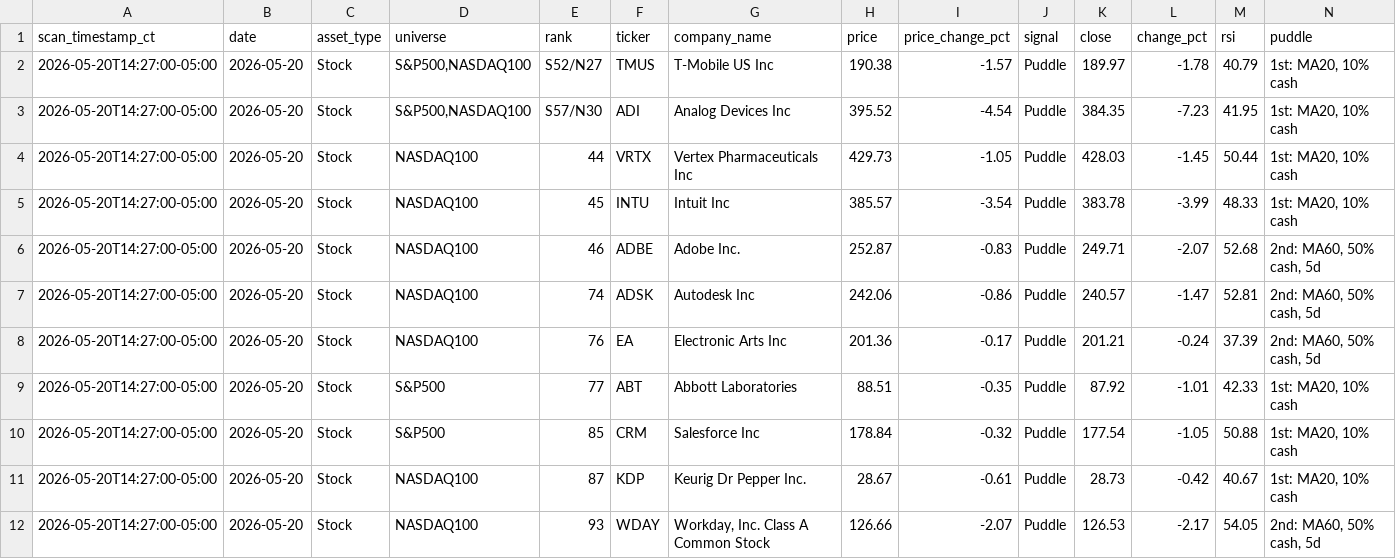
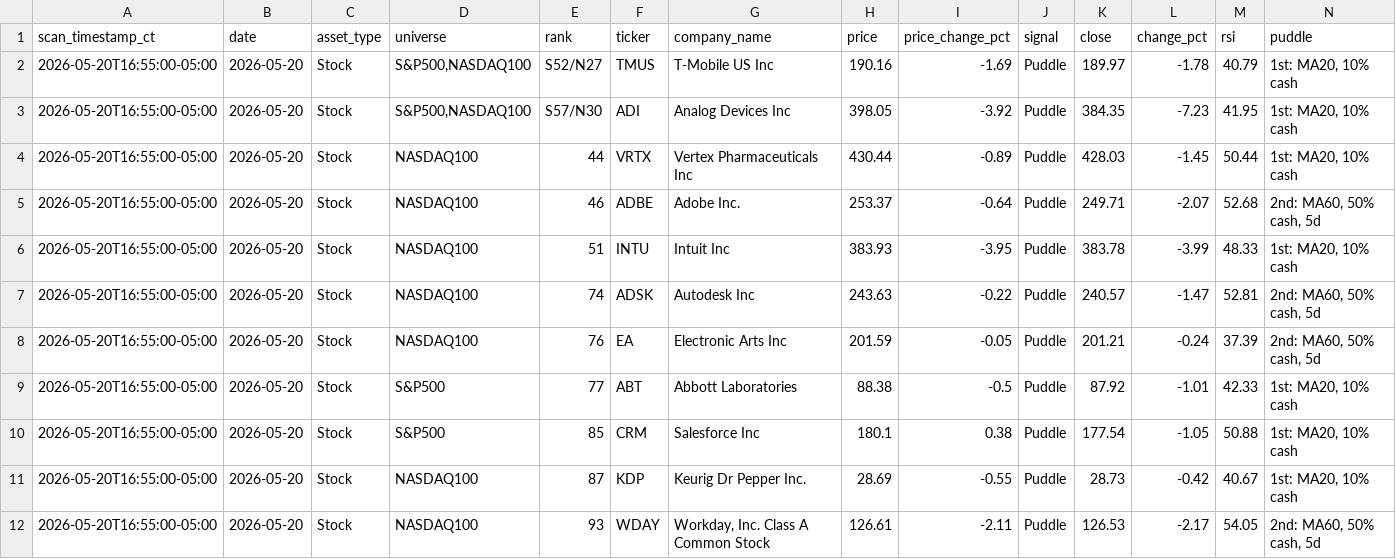
Before and after one commit to jangjb1204-sys/puddle-signal-dashboard, a CSV file: signal_scans/signal_scan_20260520.csv, drawn as a sheet.

```diff
--- a/signal_scans/signal_scan_20260520.csv
+++ b/signal_scans/signal_scan_20260520.csv
@@ -1,12 +1,12 @@
 scan_timestamp_ct,date,asset_type,universe,rank,ticker,company_name,price,price_change_pct,signal,close,change_pct,rsi,puddle
-2026-05-20T14:27:00-05:00,2026-05-20,Stock,"S&P500,NASDAQ100",S52/N27,TMUS,T-Mobile US Inc,190.38,-1.57,Puddle,189.97,-1.78,40.79,"1st: MA20, 10% cash"
-2026-05-20T14:27:00-05:00,2026-05-20,Stock,"S&P500,NASDAQ100",S57/N30,ADI,Analog Devices Inc,395.52,-4.54,Puddle,384.35,-7.23,41.95,"1st: MA20, 10% cash"
-2026-05-20T14:27:00-05:00,2026-05-20,Stock,NASDAQ100,44,VRTX,Vertex Pharmaceuticals Inc,429.73,-1.05,Puddle,428.03,-1.45,50.44,"1st: MA20, 10% cash"
-2026-05-20T14:27:00-05:00,2026-05-20,Stock,NASDAQ100,45,INTU,Intuit Inc,385.57,-3.54,Puddle,383.78,-3.99,48.33,"1st: MA20, 10% cash"
-2026-05-20T14:27:00-05:00,2026-05-20,Stock,NASDAQ100,46,ADBE,Adobe Inc.,252.87,-0.83,Puddle,249.71,-2.07,52.68,"2nd: MA60, 50% cash, 5d"
-2026-05-20T14:27:00-05:00,2026-05-20,Stock,NASDAQ100,74,ADSK,Autodesk Inc,242.06,-0.86,Puddle,240.57,-1.47,52.81,"2nd: MA60, 50% cash, 5d"
-2026-05-20T14:27:00-05:00,2026-05-20,Stock,NASDAQ100,76,EA,Electronic Arts Inc,201.36,-0.17,Puddle,201.21,-0.24,37.39,"2nd: MA60, 50% cash, 5d"
-2026-05-20T14:27:00-05:00,2026-05-20,Stock,S&P500,77,ABT,Abbott Laboratories,88.51,-0.35,Puddle,87.92,-1.01,42.33,"1st: MA20, 10% cash"
-2026-05-20T14:27:00-05:00,2026-05-20,Stock,S&P500,85,CRM,Salesforce Inc,178.84,-0.32,Puddle,177.54,-1.05,50.88,"1st: MA20, 10% cash"
-2026-05-20T14:27:00-05:00,2026-05-20,Stock,NASDAQ100,87,KDP,Keurig Dr Pepper Inc.,28.67,-0.61,Puddle,28.73,-0.42,40.67,"1st: MA20, 10% cash"
-2026-05-20T14:27:00-05:00,2026-05-20,Stock,NASDAQ100,93,WDAY,"Workday, Inc. Class A Common Stock",126.66,-2.07,Puddle,126.53,-2.17,54.05,"2nd: MA60, 50% cash, 5d"
+2026-05-20T16:55:00-05:00,2026-05-20,Stock,"S&P500,NASDAQ100",S52/N27,TMUS,T-Mobile US Inc,190.16,-1.69,Puddle,189.97,-1.78,40.79,"1st: MA20, 10% cash"
+2026-05-20T16:55:00-05:00,2026-05-20,Stock,"S&P500,NASDAQ100",S57/N30,ADI,Analog Devices Inc,398.05,-3.92,Puddle,384.35,-7.23,41.95,"1st: MA20, 10% cash"
+2026-05-20T16:55:00-05:00,2026-05-20,Stock,NASDAQ100,44,VRTX,Vertex Pharmaceuticals Inc,430.44,-0.89,Puddle,428.03,-1.45,50.44,"1st: MA20, 10% cash"
+2026-05-20T16:55:00-05:00,2026-05-20,Stock,NASDAQ100,46,ADBE,Adobe Inc.,253.37,-0.64,Puddle,249.71,-2.07,52.68,"2nd: MA60, 50% cash, 5d"
+2026-05-20T16:55:00-05:00,2026-05-20,Stock,NASDAQ100,51,INTU,Intuit Inc,383.93,-3.95,Puddle,383.78,-3.99,48.33,"1st: MA20, 10% cash"
+2026-05-20T16:55:00-05:00,2026-05-20,Stock,NASDAQ100,74,ADSK,Autodesk Inc,243.63,-0.22,Puddle,240.57,-1.47,52.81,"2nd: MA60, 50% cash, 5d"
+2026-05-20T16:55:00-05:00,2026-05-20,Stock,NASDAQ100,76,EA,Electronic Arts Inc,201.59,-0.05,Puddle,201.21,-0.24,37.39,"2nd: MA60, 50% cash, 5d"
+2026-05-20T16:55:00-05:00,2026-05-20,Stock,S&P500,77,ABT,Abbott Laboratories,88.38,-0.5,Puddle,87.92,-1.01,42.33,"1st: MA20, 10% cash"
+2026-05-20T16:55:00-05:00,2026-05-20,Stock,S&P500,85,CRM,Salesforce Inc,180.1,0.38,Puddle,177.54,-1.05,50.88,"1st: MA20, 10% cash"
+2026-05-20T16:55:00-05:00,2026-05-20,Stock,NASDAQ100,87,KDP,Keurig Dr Pepper Inc.,28.69,-0.55,Puddle,28.73,-0.42,40.67,"1st: MA20, 10% cash"
+2026-05-20T16:55:00-05:00,2026-05-20,Stock,NASDAQ100,93,WDAY,"Workday, Inc. Class A Common Stock",126.61,-2.11,Puddle,126.53,-2.17,54.05,"2nd: MA60, 50% cash, 5d"
```
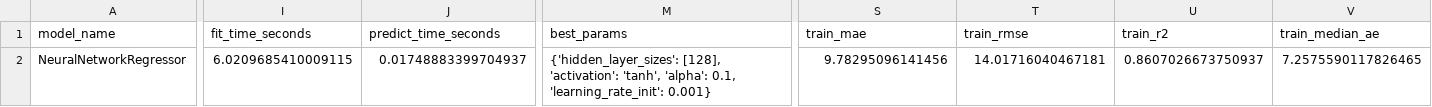
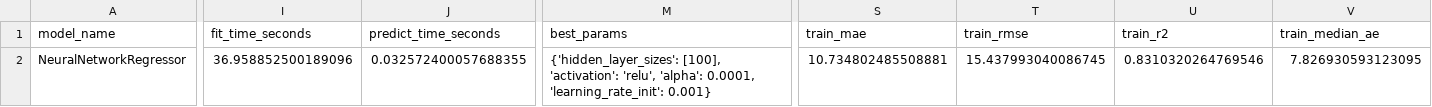
Before and after one commit to lordbavaria13/bike_rental, a CSV file: modelling/08_neural_network/results/with_lag/metrics.csv, drawn as a sheet; only a part is shown, gaps mark what is left out; the diff covers the shown part only; the diff names each change by its address in the sheet, - before the commit and + after, or states it on an @@ line.

```diff
--- a/modelling/08_neural_network/results/with_lag/metrics.csv
+++ b/modelling/08_neural_network/results/with_lag/metrics.csv
-I2 (fit_time_seconds): 6.0209685410009115
+I2 (fit_time_seconds): 36.958852500189096
-J2 (predict_time_seconds): 0.01748883399704937
+J2 (predict_time_seconds): 0.032572400057688355
-M2 (best_params): {'hidden_layer_sizes': [128], 'activation': 'tanh', 'alpha': 0.1, 'learning_rate_init': 0.001}
+M2 (best_params): {'hidden_layer_sizes': [100], 'activation': 'relu', 'alpha': 0.0001, 'learning_rate_init': 0.001}
-S2 (train_mae): 9.78295096141456
+S2 (train_mae): 10.734802485508881
-T2 (train_rmse): 14.01716040467181
+T2 (train_rmse): 15.437993040086745
-U2 (train_r2): 0.8607026673750937
+U2 (train_r2): 0.8310320264769546
-V2 (train_median_ae): 7.2575590117826465
+V2 (train_median_ae): 7.826930593123095
```
Also changed, not shown: 14 edited cells elsewhere in this file, modelling/03_lasso_regression/results/with_lag/coefficients.csv, modelling/03_lasso_regression/results/with_lag/metrics.csv, 51 other files.
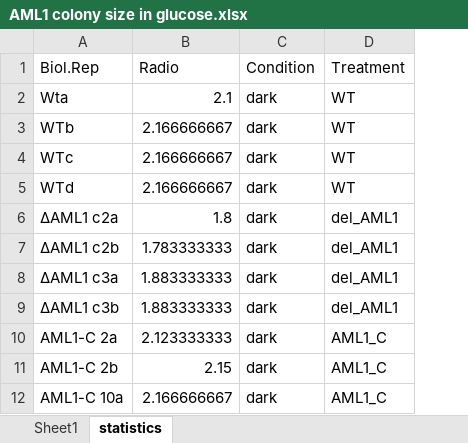
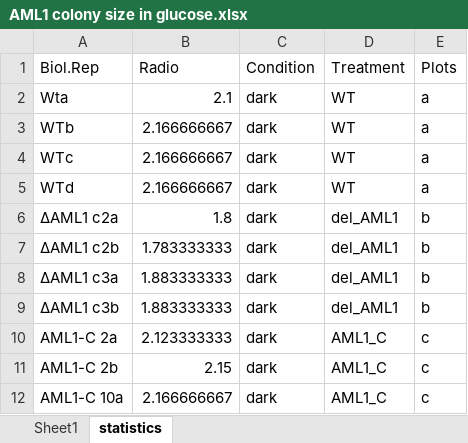
Before and after one commit to achavezrodriguez74/verticillium_Paula, an Excel workbook: datasets/AML1 colony size in glucose.xlsx, sheet statistics, drawn as a sheet; only a part is shown; values as stored, in another font and other column widths than the file's, no borders; the diff names each change by its address in the sheet, - before the commit and + after, or states it on an @@ line.

```diff
--- a/datasets/AML1 colony size in glucose.xlsx (sheet statistics)
+++ b/datasets/AML1 colony size in glucose.xlsx (sheet statistics)
+column E (Plots), rows 2-12: a | a | a | a | b | b | b | b | c | c | c
```
Also changed, not shown: 4 other files.
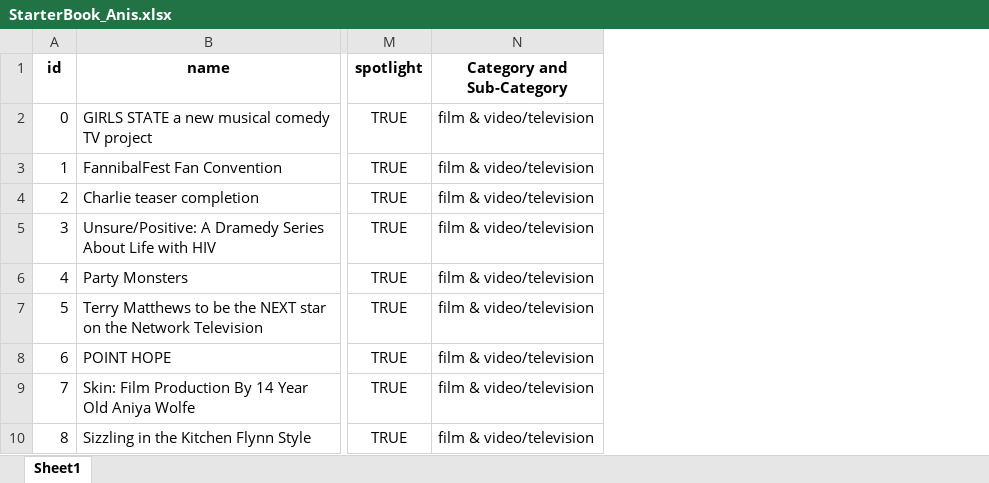
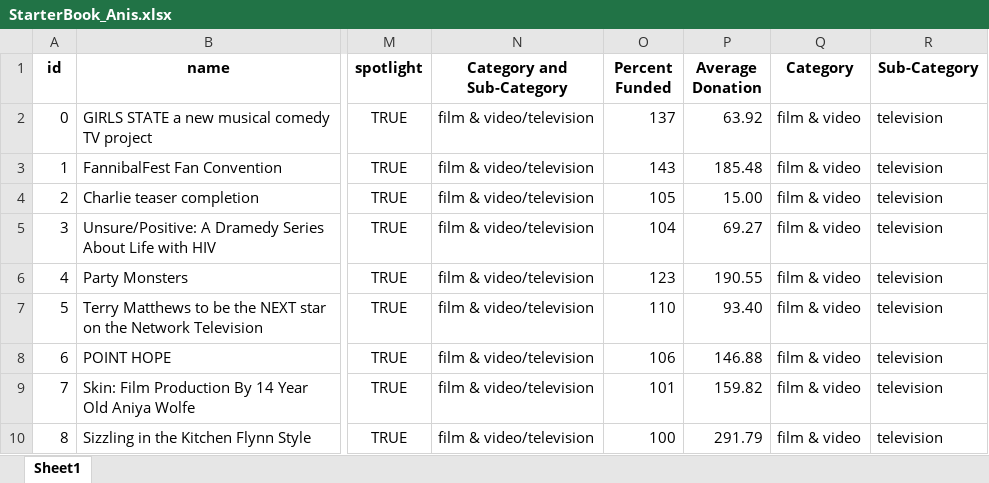
Before and after one commit to anisali01/01_ExcelChallenge_Anis, an Excel workbook: StarterBook_Anis.xlsx, sheet Sheet1, drawn as a sheet; only a part is shown, gaps mark what is left out; values as stored, in another font and other column widths than the file's, no borders; conditional formats and table styles not drawn; the diff names each change by its address in the sheet, - before the commit and + after, or states it on an @@ line.

Commit message:
Completed by Anis

```diff
--- a/StarterBook_Anis.xlsx (sheet Sheet1)
+++ b/StarterBook_Anis.xlsx (sheet Sheet1)
+column O (Percent Funded), rows 2-10: 137 | 143 | 105 | 104 | 123 | 110 | 106 | 101 | 100
+column P (Average Donation), rows 2-10: 63.92 | 185.48 | 15.00 | 69.27 | 190.55 | 93.40 | 146.88 | 159.82 | 291.79
+column Q (Category), rows 2-10: all film & video
+column R (Sub-Category), rows 2-10: all television
```
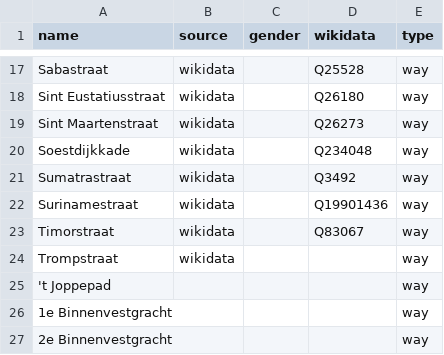
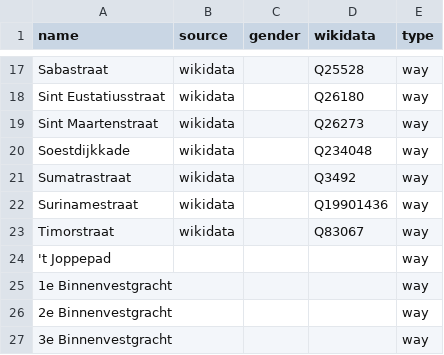
Before and after one commit to EqualStreetNames/equalstreetnames-leiden, a CSV file: data/other.csv, drawn as a sheet; only a part is shown, gaps mark what is left out; the shorter side is filled out with more unchanged rows.

```diff
--- a/data/other.csv
+++ b/data/other.csv
@@ -23,3 +23,2 @@ Surinamestraat,wikidata,,Q19901436,way
 Timorstraat,wikidata,,Q83067,way
-Trompstraat,wikidata,,,way
 "'t Joppepad",,,,way
```
Also changed, not shown: data/gender.csv, 2 other files.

----

Your goal: Lines of the data above that include the string "Salesforce" must each be copied.

Result:
-2026-05-20T14:27:00-05:00,2026-05-20,Stock,S&P500,85,CRM,Salesforce Inc,178.84,-0.32,Puddle,177.54,-1.05,50.88,"1st: MA20, 10% cash"
+2026-05-20T16:55:00-05:00,2026-05-20,Stock,S&P500,85,CRM,Salesforce Inc,180.1,0.38,Puddle,177.54,-1.05,50.88,"1st: MA20, 10% cash"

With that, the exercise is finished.